Reduced heat leakage improves wearable health device
NC State engineers improve wearable device powered by body heat.
Study finds ideal placement, pressure for armband that could track heart rate
In an effort to develop an armband that can track the heart's electrical activity, NC State researchers determined the ideal placement for three electrodes in their band design, and how tightly the band needs to be worn.
ASSIST Center partners on virtual incubator to advance remote care
The ASSIST Center led by NC State has partnered with Digital Health Institute for Transformation (DHIT) to launch a virtual crowdsourced incubator that will serve as an innovation engine for advanced remote care. The program, COVID-19 Unites Us All, will consist of a biweekly webinar series featuring panels of thought leaders in digital health, as well as an Innovation Sprint.
Platforms developed in the Center for Advanced Self- Powered Systems of Integrated Sensors and Technologies (ASSIST) allow for a wide range of health applications.
As the number of new COVID-19 infections in North Carolina increases, faculty members and students in the College of Engineering at NC State have increased production of personal protective equipment (PPE) for front-line health care providers.
A refrigeration revolution — advanced on Centennial Campus
An innovative partnership with NC State helped startup Phononic disrupt the refrigeration industry.
A bright idea
The NSF FREEDM Systems Center marks 10 years of innovation on how we use electricity.
NSF FREEDM Center marks 10 years with celebration
The National Science Foundation (NSF) Future Renewable Electric Energy Delivery and Management (FREEDM) Systems Center led by NC State is celebrating 10 years of work changing how we use, produce and transmit energy.
Multidisciplinary teamwork helps bring new ASSIST technology to market
At the start of each school year, teams of students begin to form across campus at NC State University, gearing up for practicum course projects that will bring real world perspective to what they are learning in the classroom. Each […]
Michael McKnight ’12 and NC State’s ASSIST Center revolutionize prosthetic limb technology

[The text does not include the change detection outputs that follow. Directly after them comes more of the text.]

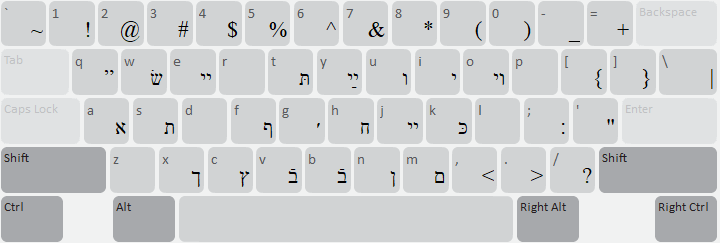
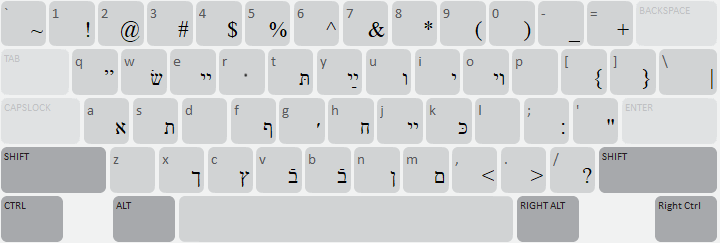
yiddish-v-2

diff --git a/release/y/yiddish_pasekh/source/welcome/welcome.htm b/release/y/yiddish_pasekh/source/welcome/welcome.htm
@@ -30,12 +30,17 @@ including Times New Roman and Arial.  Use the Font Helper in Keyman Desktop to f
 <p>This keyboard complies with Unicode 5.1</p>
 
 
-  <h2>Keyboard layout</h2>
+  <h2>Desktop layout</h2>
 	<h3>Default (unshifted)</h3>
 	<p><a href="LayoutU_.png"><img class="keyboard" src="LayoutU_.png" alt="Default (unshifted) state" /></a></p>
 	<h3>Shift</h3>
 	<p><a href="LayoutU_S.png"><img class="keyboard" src="LayoutU_S.png" alt="Shift state" /></a></p>
 
+  <h2>Mobile layout</h2>
+	<h3>Default (unshifted)</h3>
+	<p><a href="LayoutMobileU_.png"><img class="keyboard" src="LayoutMobileU_.png" alt="Default (unshifted) state" /></a></p>
+	<h3>Shift</h3>
+	<p><a href="LayoutMobileU_S.png"><img class="keyboard" src="LayoutMobileU_S.png.png" alt="Shift state" /></a></p>
 
 
 <div id='Quickstart'>
@@ -101,6 +106,8 @@ combinations:</P>
 <tr><td><span class='keys'>S</span></td><td><span class='lang2'>ת</span></td><td class='note'>sof</td></tr>
 <tr><td><span class='keys'>T</span></td><td><span class='lang2'>תּ</span></td><td class='note'>tof</td></tr>
 <tr><td><span class='keys'>W</span></td><td><span class='lang2'>שׂ</span></td><td class='note'>sin</td></tr>
+<tr><td><span class='keys'>rR</span></td><td><span class='lang2'>רּ</span></td><td class='note'>melupm vov</td></tr>
+<tr><td><span class='keys'>kR</span></td><td><span class='lang2'>קּ</span></td><td class='note'></td></tr>
 </table>
 
 <p><EM>Geresh</EM> is typed with <span class='keys'>[SHIFT]+[G]</span> and <EM>curly 

diff --git a/release/y/yiddish_pasekh/source/help/yiddish_pasekh.php b/release/y/yiddish_pasekh/source/help/yiddish_pasekh.php
@@ -16,9 +16,9 @@ including Times New Roman and Arial.  Use the Font Helper in Keyman Desktop to f
 <div id='osk-container'>
   <h2>Desktop Keyboard Layout</h2>
   <div id='osk' data-states='default shift'></div>
+  <h2>Mobile Keyboard Layout</h2>
+  <div id='osk-tablet' data-states='default shift'></div>
 </div>
-
-
 
 <div id='Quickstart'>
 <h2>Quickstart</h2>
@@ -83,6 +83,8 @@ combinations:</P>
 <tr><td><span class='keys'>S</span></td><td><span class='lang2'>ת</span></td><td class='note'>sof</td></tr>
 <tr><td><span class='keys'>T</span></td><td><span class='lang2'>תּ</span></td><td class='note'>tof</td></tr>
 <tr><td><span class='keys'>W</span></td><td><span class='lang2'>שׂ</span></td><td class='note'>sin</td></tr>
+<tr><td><span class='keys'>rR</span></td><td><span class='lang2'>רּ</span></td><td class='note'>melupm vov</td></tr>
+<tr><td><span class='keys'>kR</span></td><td><span class='lang2'>קּ</span></td><td class='note'></td></tr>
 </table>
 
 <p><EM>Geresh</EM> is typed with <span class='keys'>[SHIFT]+[G]</span> and <EM>curly 

diff --git a/release/y/yiddish_pasekh/README.md b/release/y/yiddish_pasekh/README.md
@@ -1,9 +1,9 @@
 Yiddish Pasekh Keyboard
 =======================
 
-Copyright (C) 2002-2021 Gyula Zsigri
+Copyright (C) 2002-2024 Gyula Zsigri
 
-Version 1.9
+Version 2.0.0
 
 __DESCRIPTION__
 This keyboard layout is designed to type Yiddish by transliteration. This keyboard layout works best with a QWERTY (English) keyboard.

diff --git a/release/y/yiddish_pasekh/HISTORY.md b/release/y/yiddish_pasekh/HISTORY.md
@@ -1,6 +1,11 @@
 Yiddish Pasekh Keyboard Change History
 =======================
 
+2.0.0 (08 Aug 2024)
+-----------------
+* Added <kbd> ּ<kbd> (HEBREW POINT DAGESH OR MAPIQ) to type melupm vov
+* Updated documentation
+
 1.9 (4 Mar 2021)
 -----------------
 * Added keystroke to access yod+hiriq

diff --git a/release/y/yiddish_pasekh/LICENSE.md b/release/y/yiddish_pasekh/LICENSE.md
@@ -1,6 +1,6 @@
 The MIT License (MIT)
 
-Copyright (C) 2002-2021 Gyula Zsigri
+Copyright (C) 2002-2024 Gyula Zsigri
 
 Permission is hereby granted, free of charge, to any person obtaining a copy
 of this software and associated documentation files (the "Software"), to deal
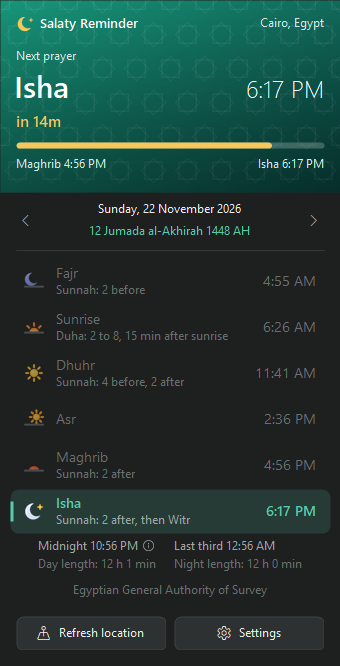
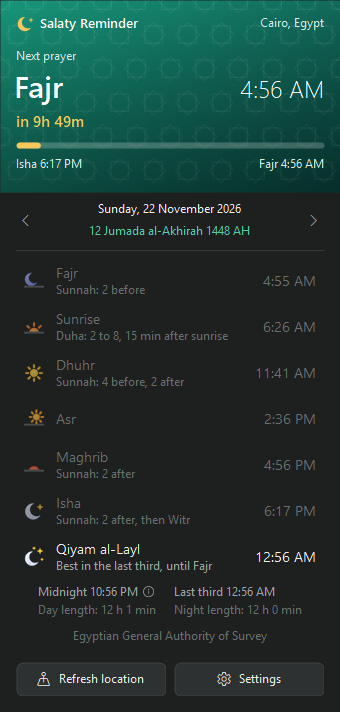
Salaty Reminder 1.6.7: Qiyam al-Layl on the card

diff --git a/src/SalatyReminder/UI/Styling/Art.cs b/src/SalatyReminder/UI/Styling/Art.cs
@@ -233,7 +233,14 @@ static class Art
     /// Small coloured picture per prayer: the sun's height over a horizon, or the moon at night.
     /// <paramref name="faded"/> draws it see-through for a prayer that has passed.
     /// </summary>
-    public static void PrayerGlyph(Graphics g, Prayer p, RectangleF box, bool dark, bool faded, Color line)
+    public static void PrayerGlyph(Graphics g, Prayer p, RectangleF box, bool dark, bool faded, Color line) =>
+        Glyph(g, p, box, dark, faded, line);
+
+    /// <summary>Qiyam al-Layl: a crescent in a sky of stars, drawn like the prayer pictures.</summary>
+    public static void QiyamGlyph(Graphics g, RectangleF box, bool dark, bool faded, Color line) =>
+        Glyph(g, null, box, dark, faded, line);
+
+    static void Glyph(Graphics g, Prayer? p, RectangleF box, bool dark, bool faded, Color line)
     {
         // At 20px, thin rays and small discs drawn straight onto the card come out jagged, and a gradient
         // fill doesn't antialias its own edge. Drawing at 4x and scaling down smooths every edge.
@@ -255,7 +262,7 @@ static class Art
     }
 
     /// <summary>Draws one prayer picture; <paramref name="k"/> is the supersampling factor, for stroke widths.</summary>
-    static void DrawPrayer(Graphics g, Prayer p, RectangleF box, bool dark, Color line, float k)
+    static void DrawPrayer(Graphics g, Prayer? p, RectangleF box, bool dark, Color line, float k)
     {
         var st = g.Save();
         g.SmoothingMode = SmoothingMode.AntiAlias;
@@ -327,6 +334,12 @@ static class Art
                 break;
             case Prayer.Isha:
                 Moon(box, MoonLight, MoonShade, true);
+                break;
+            case null: // Qiyam al-Layl: the moon lower down, with stars spread over the sky
+                Moon(new RectangleF(ox, oy + n * 0.12f, n * 0.88f, n * 0.88f), MoonLight, MoonShade, false);
+                Star(g, new PointF(ox + n * 0.80f, oy + n * 0.20f), n * 0.15f, n * 0.05f, StarGold);
+                Star(g, new PointF(ox + n * 0.50f, oy + n * 0.06f), n * 0.09f, n * 0.03f, StarGold);
+                Star(g, new PointF(ox + n * 0.90f, oy + n * 0.62f), n * 0.08f, n * 0.028f, StarGold);
                 break;
         }
         g.Restore(st);

diff --git a/src/SalatyReminder/UI/Card/PrayerCard.cs b/src/SalatyReminder/UI/Card/PrayerCard.cs
@@ -8,7 +8,7 @@ sealed class PrayerCard : Form
     const int W = 340, HeaderH = 192;
     float RowH => app.S.ShowSunnah ? 46 : 38;
     float NightH => app.S.ShowNightTimes ? 40 : 0;
-    int H => (int)(258 + RowH * 6 + NightH + 92);
+    int H => (int)(258 + RowH * 7 + NightH + 92);
 
     readonly SalatyApp app;
     readonly System.Windows.Forms.Timer tick = new() { Interval = 1000 };
@@ -321,7 +321,7 @@ sealed class PrayerCard : Form
             Draw(g, L.T("BackToToday"), fLink, accent, rToday, center: true);
         }
 
-        // ---- Six times for the viewed day ----
+        // ---- Six times for the viewed day, then Qiyam al-Layl ----
         bool nextIsTomorrow = at.Date > now.Date;
         bool ramadanDay = st.RamadanMode && Ramadan.IsRamadan(day, st.HijriAdjust);
         float y = 258;
@@ -356,6 +356,22 @@ sealed class PrayerCard : Form
             }
             else Draw(g, L.PrayerName(p, t), f, c, Box(56, y, 160, rh));
             Draw(g, L.Time(t, st.Use24h), f, c, Box(220, y, W - 244, rh), far: true);
+            y += rh;
+        }
+
+        // Qiyam al-Layl after Isha: a voluntary prayer, so it is never the next prayer and has no reminder.
+        // Its time is the start of the night's last third, the best part of it.
+        {
+            var qt = app.NightAfter(day).LastThird;
+            float rh = RowH;
+            Art.QiyamGlyph(g, Box(24, y + rh / 2 - 10, 20, 20), dark, false, dim);
+            if (st.ShowSunnah)
+            {
+                Draw(g, L.T("Qiyam"), fRow, fg, Box(56, y + 5, 170, 20));
+                Draw(g, L.T("QiyamSub"), fTiny, dim, Box(56, y + 24, 200, 16));
+            }
+            else Draw(g, L.T("Qiyam"), fRow, fg, Box(56, y, 160, rh));
+            Draw(g, L.Time(qt, st.Use24h), fRow, fg, Box(220, y, W - 244, rh), far: true);
             y += rh;
         }
 

diff --git a/src/SalatyReminder/Localization/Strings.cs b/src/SalatyReminder/Localization/Strings.cs
@@ -17,6 +17,8 @@ public static class L
         ["Asr"] = ("Asr", "العصر"),
         ["Maghrib"] = ("Maghrib", "المغرب"),
         ["Isha"] = ("Isha", "العشاء"),
+        ["Qiyam"] = ("Qiyam al-Layl", "قيام الليل"),
+        ["QiyamSub"] = ("Best in the last third, until Fajr", "أفضله في الثلث الأخير حتى الفجر"),
         ["Now"] = ("now", "الآن"),
         ["TimeToPray"] = ("Time to pray", "حان وقت الصلاة"),
         ["NotifTitle"] = ("It's time for {0}", "حان الآن موعد صلاة {0}"),

diff --git a/README.md b/README.md
@@ -32,6 +32,7 @@ reminds you before it, plays the adhan, and speaks both English and Arabic.
 - **Prayer card.** Click the widget for all six times with an icon for each in the colours of the sky, a progress bar from the last prayer to the next, the Gregorian and Hijri dates, and the sunnah rawatib for each prayer.
 - **Any day, not just today.** Step through days with the arrows, mouse wheel or arrow keys, or open the calendar (with Hijri days under each date) and jump anywhere: click its title to pick a month or a year directly.
 - **Islamic occasions.** The calendar marks the Islamic New Year, Ashura, the start of Ramadan, both Eids and the Day of Arafah in gold and the white days in teal, and names every occasion and sunnah fast (Mondays, Thursdays, six of Shawwal, the first ten of Dhu al-Hijjah, the last ten nights) when you point at a day.
+- **Qiyam al-Layl.** A row after Isha at the start of the last third of the night, the best time for it.
 - **Night times.** Midnight and the start of the last third of the night, for Qiyam, under the prayer list. This is the Islamic midnight, halfway from Maghrib to Fajr rather than 12:00; the "i" beside it says so. Below them, the length of the day (Fajr to Maghrib) and of the night (Maghrib to Fajr).
 - **Reminders.** A notification at prayer time, an early heads-up a few minutes before, a flashing widget, and an optional adhan (a built-in recording or your own MP3/WAV/OGG file). Also: Surat Al-Kahf on Friday morning and Jumu'ah 45 minutes ahead, the morning and evening adhkar, and (if you turn it on) a reminder the evening before a sunnah fast.
 - **Automatic location.** Uses Windows location, falls back to your IP address, or pick any city by name.

diff --git a/CHANGELOG.md b/CHANGELOG.md
@@ -3,6 +3,11 @@
 All notable changes to Salaty Reminder are listed here.
 The format follows [Keep a Changelog](https://keepachangelog.com/en/1.1.0/) and versions follow [Semantic Versioning](https://semver.org/).
 
+## [1.6.7] - 2026-11-22
+
+### Added
+- Qiyam al-Layl on the card, after Isha, at the start of the night's last third, with a starry moon icon. It is voluntary, so it never becomes the next prayer and has no reminder.
+
 ## [1.6.6] - 2026-11-22
 
 ### Fixed
@@ -161,6 +166,7 @@ The format follows [Keep a Changelog](https://keepachangelog.com/en/1.1.0/) and 
 - Automatic updates from GitHub Releases with SHA-256 verification.
 - Windows 10 support: the task-button strip is shrunk to make room for the widget.
 
+[1.6.7]: https://github.com/medovanx/salaty-reminder/releases/tag/v1.6.7
 [1.6.6]: https://github.com/medovanx/salaty-reminder/releases/tag/v1.6.6
 [1.6.5]: https://github.com/medovanx/salaty-reminder/releases/tag/v1.6.5
 [1.6.4]: https://github.com/medovanx/salaty-reminder/releases/tag/v1.6.4
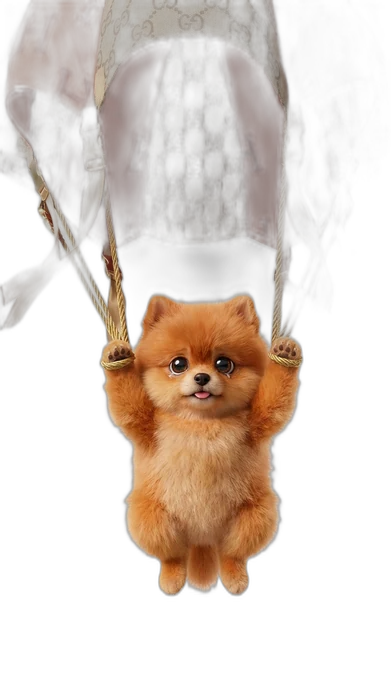
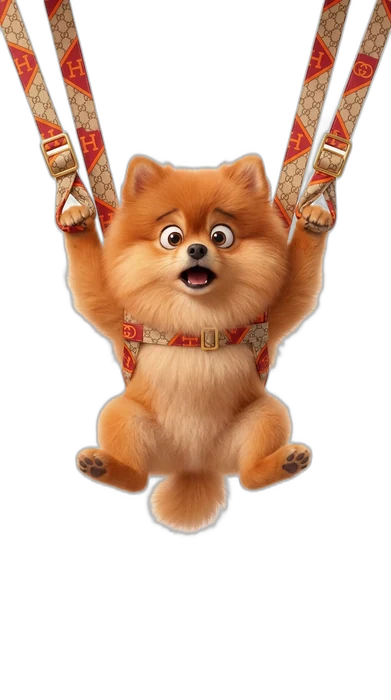
fix(pomerania): postura humanizada sentada + cara expresiva + caída 6s

diff --git a/frontend/index.html b/frontend/index.html
@@ -2411,17 +2411,17 @@ body{
   opacity: 0;
   transform: translateY(-30vh);
   animation:
-    pomerania-fall 14s linear infinite,
-    pomerania-swing 2s ease-in-out infinite;
+    pomerania-fall 16s linear infinite,
+    pomerania-swing 2.4s ease-in-out infinite;
   filter: drop-shadow(0 6px 14px rgba(0,0,0,0.30));
   will-change: transform, opacity;
 }
 @keyframes pomerania-fall {
   0%   { top: -130px; opacity: 0; }
-  3%   { opacity: 1; }
-  /* 4s caída visible (≈ 4/14 = 28.5%) */
-  28.5% { top: 100%; opacity: 1; }
-  30%  { top: 100%; opacity: 0; }
+  2%   { opacity: 1; }
+  /* 6s caída visible (≈ 6/16 = 37.5%) */
+  37.5% { top: 100%; opacity: 1; }
+  39%  { top: 100%; opacity: 0; }
   100% { top: 100%; opacity: 0; }
 }
 @keyframes pomerania-swing {

diff --git a/frontend/teo-mariscal-v3.html b/frontend/teo-mariscal-v3.html
@@ -2411,17 +2411,17 @@ body{
   opacity: 0;
   transform: translateY(-30vh);
   animation:
-    pomerania-fall 14s linear infinite,
-    pomerania-swing 2s ease-in-out infinite;
+    pomerania-fall 16s linear infinite,
+    pomerania-swing 2.4s ease-in-out infinite;
   filter: drop-shadow(0 6px 14px rgba(0,0,0,0.30));
   will-change: transform, opacity;
 }
 @keyframes pomerania-fall {
   0%   { top: -130px; opacity: 0; }
-  3%   { opacity: 1; }
-  /* 4s caída visible (≈ 4/14 = 28.5%) */
-  28.5% { top: 100%; opacity: 1; }
-  30%  { top: 100%; opacity: 0; }
+  2%   { opacity: 1; }
+  /* 6s caída visible (≈ 6/16 = 37.5%) */
+  37.5% { top: 100%; opacity: 1; }
+  39%  { top: 100%; opacity: 0; }
   100% { top: 100%; opacity: 0; }
 }
 @keyframes pomerania-swing {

When Michael McKnight ‘12 outlines the fundamentals of his research in layman’s terms, it is evident that the path he has chosen for himself is not for the faint of heart: “What I am doing is 40% electrical engineering, 20% textile science, some percent material science, and then some percentage of biomedical engineering to be able to understand how to design for implementation.”